**Exercise**:
Please return all records verbatim, no pictures.

Start of Records shown

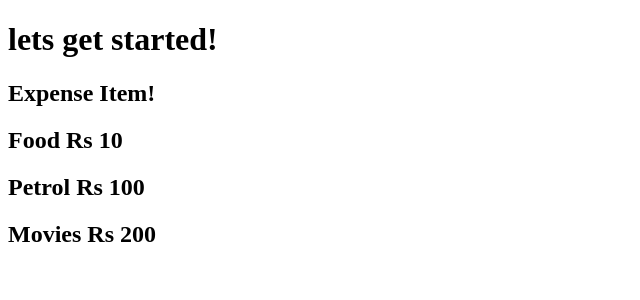
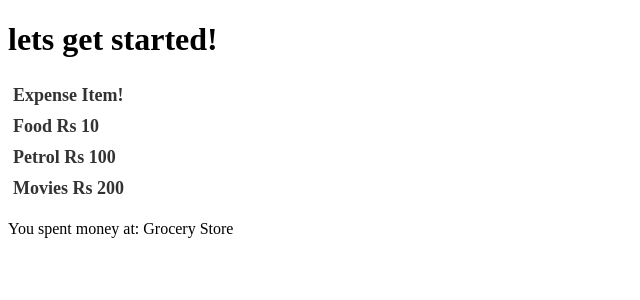
Before and after one commit to Dipankar111/Intro-to-React, a JavaScript app: page / in a window 1280 px wide. Shown: the top 300 px of the page, without its empty margins (0-640 px from the left). Built offline with nearby package versions, Linux system fonts and the light colour scheme.

Commit message:
Basic CSS

```diff
--- /dev/null
+++ b/src/components/ExpenseItem.css
@@ -0,0 +1,12 @@
+container {
+    background-color: #f2f2f2;
+    padding: 10px;
+    margin-bottom: 10px;
+  }
+
+  .container h2 {
+    color: #333;
+    font-size: 18px;
+    margin: 0;
+    padding: 5px;
+  }
--- a/src/components/Expenseitem.js
+++ b/src/components/Expenseitem.js
@@ -1,6 +1,13 @@
+
+import './ExpenseItem.css'
+
+
 function ExpenseItem() {
-    return (
-      <div>
+
+  const locationOfExpenditure = 'Grocery Store'
+
+  return (
+      <div className='container'>
          <h2>Expense Item!</h2>
         <div>
           <h2>Food Rs 10</h2>
@@ -11,6 +18,7 @@ function ExpenseItem() {
         <div>
           <h2>Movies Rs 200</h2>
         </div>
+        <p>You spent money at: {locationOfExpenditure}</p>
       </div>
     );
   }
```
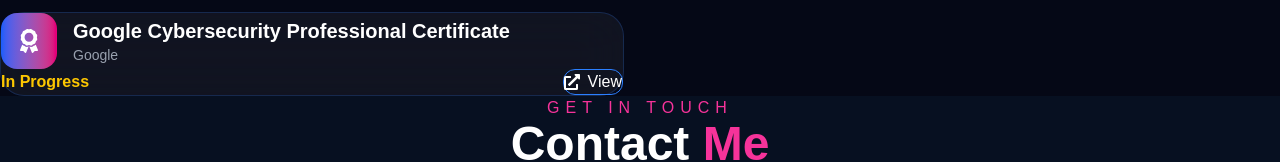
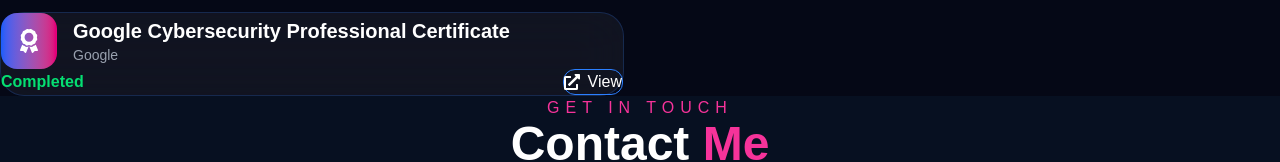
Before and after one commit to priyanshudubey454-hue/cyber-portfolio, a React (Vite) app: page / in a window 1280 px wide. Shown: the part 3244-3406 px from the top of the page. Built offline with nearby package versions, Linux system fonts and the light colour scheme.

Commit message:
Update Certificates.jsx

```diff
--- a/src/components/Certificates.jsx
+++ b/src/components/Certificates.jsx
@@ -34,8 +34,8 @@
     {
       title: "Google Cybersecurity Professional Certificate",
       issuer: "Google",
-      status: "In Progress",
-      color: "text-yellow-400",
+      status: "Completed",
+      color: "text-green-400",
       link: "/certificates/Google Cybersecurity Professional Certificate.pdf",
     },
   ];
```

End of Records shown

**Problem solution**:
Before and after one commit to Dipankar111/Intro-to-React, a JavaScript app: page / in a window 1280 px wide. Shown: the top 300 px of the page, without its empty margins (0-640 px from the left). Built offline with nearby package versions, Linux system fonts and the light colour scheme.

Commit message:
Basic CSS

```diff
--- /dev/null
+++ b/src/components/ExpenseItem.css
@@ -0,0 +1,12 @@
+container {
+    background-color: #f2f2f2;
+    padding: 10px;
+    margin-bottom: 10px;
+  }
+
+  .container h2 {
+    color: #333;
+    font-size: 18px;
+    margin: 0;
+    padding: 5px;
+  }
--- a/src/components/Expenseitem.js
+++ b/src/components/Expenseitem.js
@@ -1,6 +1,13 @@
+
+import './ExpenseItem.css'
+
+
 function ExpenseItem() {
-    return (
-      <div>
+
+  const locationOfExpenditure = 'Grocery Store'
+
+  return (
+      <div className='container'>
          <h2>Expense Item!</h2>
         <div>
           <h2>Food Rs 10</h2>
@@ -11,6 +18,7 @@ function ExpenseItem() {
         <div>
           <h2>Movies Rs 200</h2>
         </div>
+        <p>You spent money at: {locationOfExpenditure}</p>
       </div>
     );
   }
```
Before and after one commit to priyanshudubey454-hue/cyber-portfolio, a React (Vite) app: page / in a window 1280 px wide. Shown: the part 3244-3406 px from the top of the page. Built offline with nearby package versions, Linux system fonts and the light colour scheme.

Commit message:
Update Certificates.jsx

```diff
--- a/src/components/Certificates.jsx
+++ b/src/components/Certificates.jsx
@@ -34,8 +34,8 @@
     {
       title: "Google Cybersecurity Professional Certificate",
       issuer: "Google",
-      status: "In Progress",
-      color: "text-yellow-400",
+      status: "Completed",
+      color: "text-green-400",
       link: "/certificates/Google Cybersecurity Professional Certificate.pdf",
     },
   ];
```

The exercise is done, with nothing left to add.